Therefore, when I read words like reduce, softening, and allowing regarding the possible changes, I was apprehensive. I wondered what all of it meant.

After reading Donna Pasternak’s policy analysis report, I have grown more concerned. The teacher shortage issue has been created through a series of political circumstances. But to respond to the politics by relaxing teacher requirements doesn’t make sense.

My English license allows me to teach English grades 7–12. I do not have the skills or background to teach journalism or creative writing. I would do a disservice to students who were expecting to be taught the fundamentals of journalism but who would have to settle for me, because, unfortunately, that’s what it would be. Students should not have to “settle” in their education. They should expect teachers who are experts in the content of their field and experts in conveying that content.

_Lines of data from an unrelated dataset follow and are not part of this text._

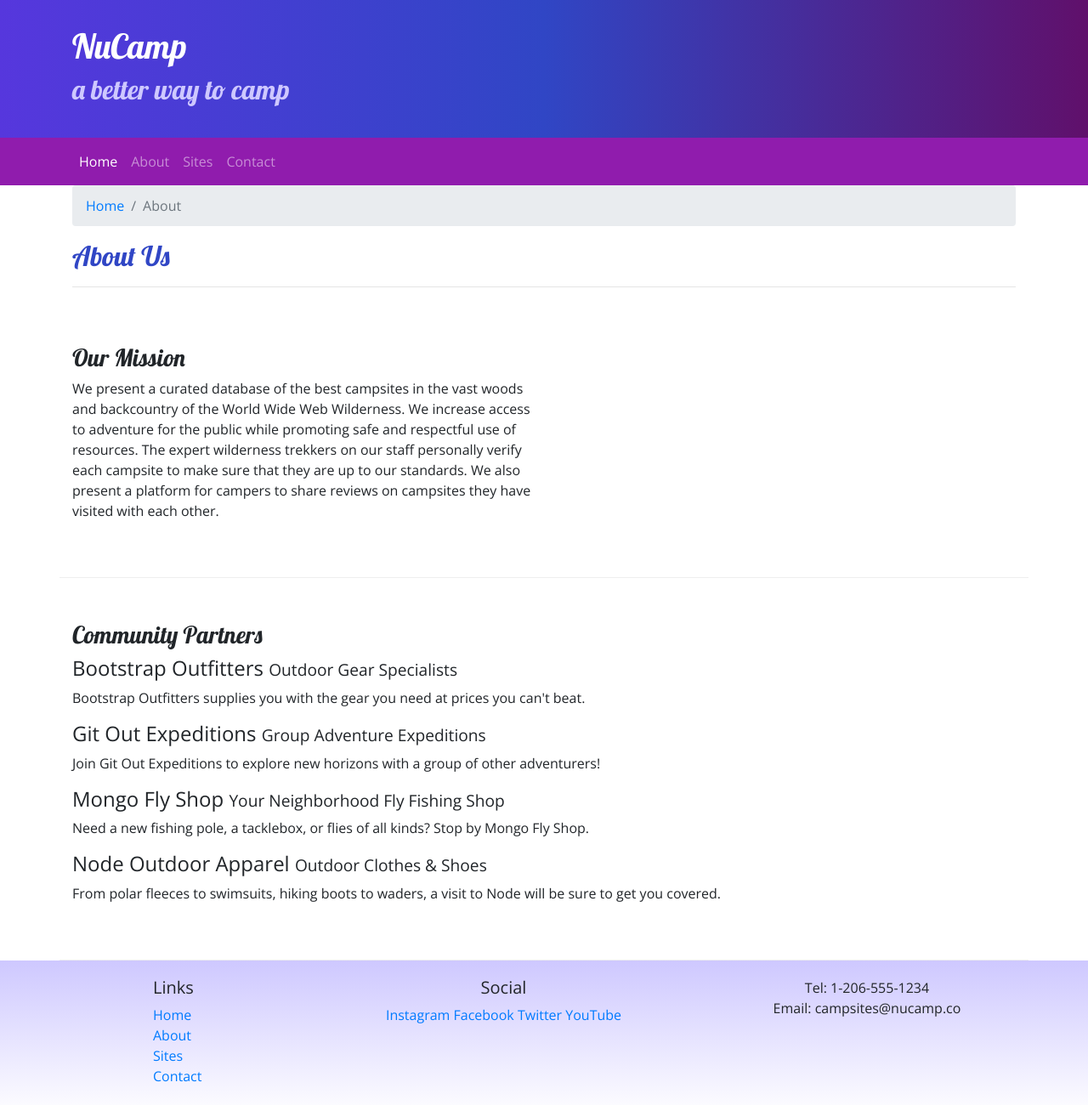
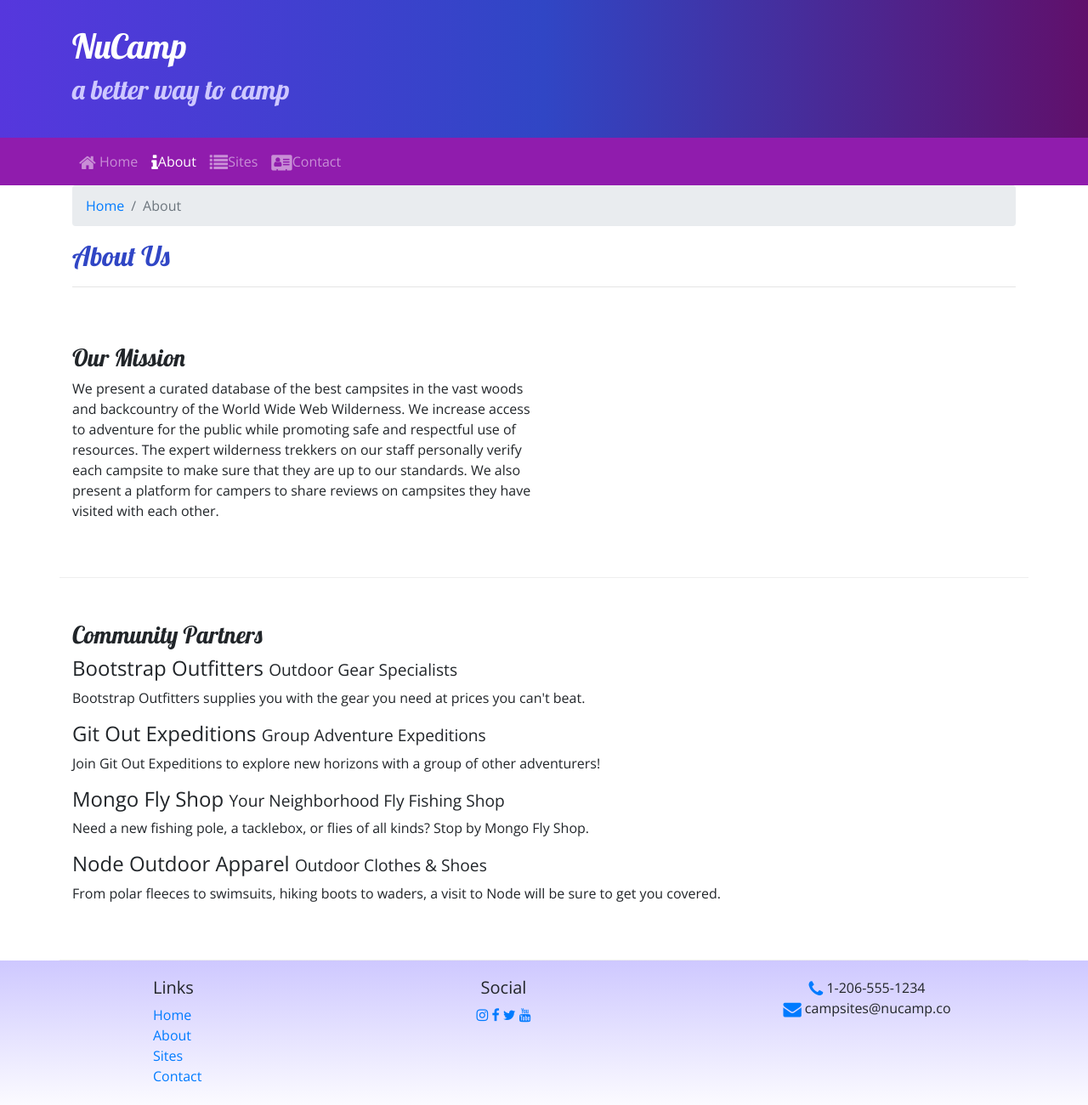
Before and after one commit to kikluz/boostrap_project_nucamp, a website: page aboutus.html in a window 1280 px wide. Shown: the whole page at 85% size. Drawn offline with nearby package versions, Linux system fonts and the light colour scheme.

Commit message:
add icon fonts

```diff
--- a/aboutus.html
+++ b/aboutus.html
@@ -12,6 +12,8 @@
         <!-- Additional CSS must be placed after Bootstrap CSS -->
         <link rel="stylesheet" href="https://fonts.googleapis.com/css?family=Lobster|Open+Sans" />
         <link rel="stylesheet" href="css/styles.css" />
+         <!-- Additional CSS must be placed after Bootstrap CSS -->
+    <link rel="stylesheet" href="node_modules/font-awesome/css/font-awesome.min.css" />
 
     <title>NuCamp: A Better Way To Camp</title>
 </head>
@@ -40,10 +42,18 @@
 
         <div class="collase navbar-collapse" id="nucampNavbar">
            <ul class="navbar-nav">
-                <li class="nav-item active"><a class="nav-link" href="index.html">Home</a></li>
-                <li class="nav-item"><a class="nav-link" href="aboutus.html">About</a></li>
-                <li class="nav-item"><a class="nav-link" href="#">Sites</a></li>
-                <li class="nav-item"><a class="nav-link" href="#">Contact</a></li>
+					<li class="nav-item">
+                        <a class="nav-link" href="index.html"><i class="fa fa-home fa-lg"></i> Home</a>
+					</li>
+					<li class="nav-item active">
+						<a class="nav-link" href="aboutus.html"><i class="fa fa-info fa-lg"></i>About</a>
+					</li>
+					<li class="nav-item">
+						<a class="nav-link" href="#"><i class="fa fa-list fa-lg"></i>Sites</a>
+					</li>
+					<li class="nav-item">
+						<a class="nav-link" href="#"><i class="fa fa-address-card fa-lg"></i>Contact</a>
+					</li>
 				</ul>
         </div>
     </div><!-- End of the container -->
@@ -90,25 +100,27 @@
 				<div class="col-4 col-sm-2 offset-1">
 					<h5>Links</h5>
 					<ul class="list-unstyled">
-                        <li><a href="index.html">Home</a></li>
+						<li><a href="#">Home</a></li>
 						<li><a href="aboutus.html">About</a></li>
 						<li><a href="#">Sites</a></li>
 						<li><a href="#">Contact</a></li>
 					</ul>
 				</div>
+
 				<div class="col-6 col-sm-5 text-center">
 					<h5>Social</h5>
-                    <a href="http://instagram.com/">Instagram</a>
-                    <a href="http://facebook.com/">Facebook</a>
-                    <a href="http://twitter.com/">Twitter</a>
-                    <a href="http://youtube.com/">YouTube</a>
+                    <a href="http://instagram.com/"><i class="fa fa-instagram"></i></a>
+                    <a href="http://facebook.com/"><i class="fa fa-facebook"></i></a>
+                    <a href="http://twitter.com/"><i class="fa fa-twitter"></i></a>
+                    <a href="http://youtube.com/"><i class="fa fa-youtube"></i></a>
 				</div>
+
 				<div class="col-sm-4 text-center">
-                    Tel: 1-206-555-1234<br />
-                    Email: campsites@nucamp.co
+					<i class="fa fa-phone fa-lg text-primary"></i> 1-206-555-1234<br />
+                    <i class="fa fa-envelope fa-lg text-primary"></i> campsites@nucamp.co
 				</div>
-           </div>
-        </div>
+			</div><!-- End of row div -->
+		</div><!-- End of the continer div-->
 	</footer>
        <!-- jQuery must come first, then Popper.js, then the Bootstrap JavaScript plugins.-->
        <script src="node_modules/jquery/dist/jquery.slim.min.js"></script>
--- a/package.json
+++ b/package.json
@@ -12,6 +12,7 @@
   "license": "ISC",
   "dependencies": {
     "bootstrap": "^4.5.2",
+    "font-awesome": "^4.7.0",
     "jquery": "^3.5.1",
     "lite-server": "^2.6.1",
     "popper.js": "^1.16.1"
```
Also changed, not shown: index.html (+21 -13 lines), 1 other file. Lines whose indentation alone changed are shown as unchanged.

When I think back to my student teaching days, I needed the time, experience, and opportunities to fail in order ultimately to be successful. Student teaching gave me all the experiences of being a teacher—but with a safety net. That “net” meant that while I was responsible for planning, instruction, grading, paperwork, and other details, an experienced teacher “had my back.” I wasn’t driving alone; my co-pilot offered advice, expertise, and modeling of best practice. I was not qualified to be the “instructor of record.”

According to Wikipedia, “the term pro forma [as referenced in the policy analyst report] is most often used to describe a practice or document that is provided as a courtesy or satisfies minimum requirements.”  Therefore, teachers from other states could teach without having to meet Wisconsin’s level of requirements; as a matter of fact, their out-of-state license is all that would be necessary to placate the “minimum requirement[s].”  Our children deserve more than the “minimum requirements.”  They deserve teachers with 21st century skill mindsets who are passionate about leading them and their learning.

I cringe when I think that a standardized test or meeting a certain GPA could determine whether I qualify to be a teacher. Standardized testing measures my test-taking abilities on that particular day. How can a standardized test measure my level of empathy, or my ability to create engaging lessons, or my ability to collaborate with colleagues? A standardized test will measure my knowledge at one point in time. That is not enough to teach children; knowledge is merely part of a complex puzzle.

Finally, giving school districts the “authority to validate teacher competency” gives too much power to individuals who don’t understand or know the specifics of every license. As an example, if a school district lacks a reading specialist, will it try to substitute an English teacher? A reading specialist requires a diverse set of skills that are different from the skills required of an English teacher. Once again, to compare the two licenses is to minimize the other. Who would make these decisions and does this individual have the expertise to make that decision?

Altering the requirements for teachers is an insult to our profession and a travesty for our students. Insinuating that pedagogy—the art and science of teaching—can be somehow magically bestowed diminishes the important work all of us did to get where we are. Students deserve consummate, expert educators in the classroom, not “certified-lite” interns who are grappling to learn the profession while students are struggling to learn the content. Let’s work together to maintain the highest quality of professional educators who continually better themselves for the sake of our students.

Peg Grafwallner, M.Ed., is an Instructional Coach/Reading Specialist at a large urban school in Milwaukee, WI.   She is a blogger, author, and national presenter with articles appearing in ASCD, Edutopia, Exceptional Parent, Literacy Daily, Literacy and NCTE, WSRA Journal and Illinois Reading Journal.  Peg can be reached at peggrafwallner@hotmail.com or at https://peggrafwallner.com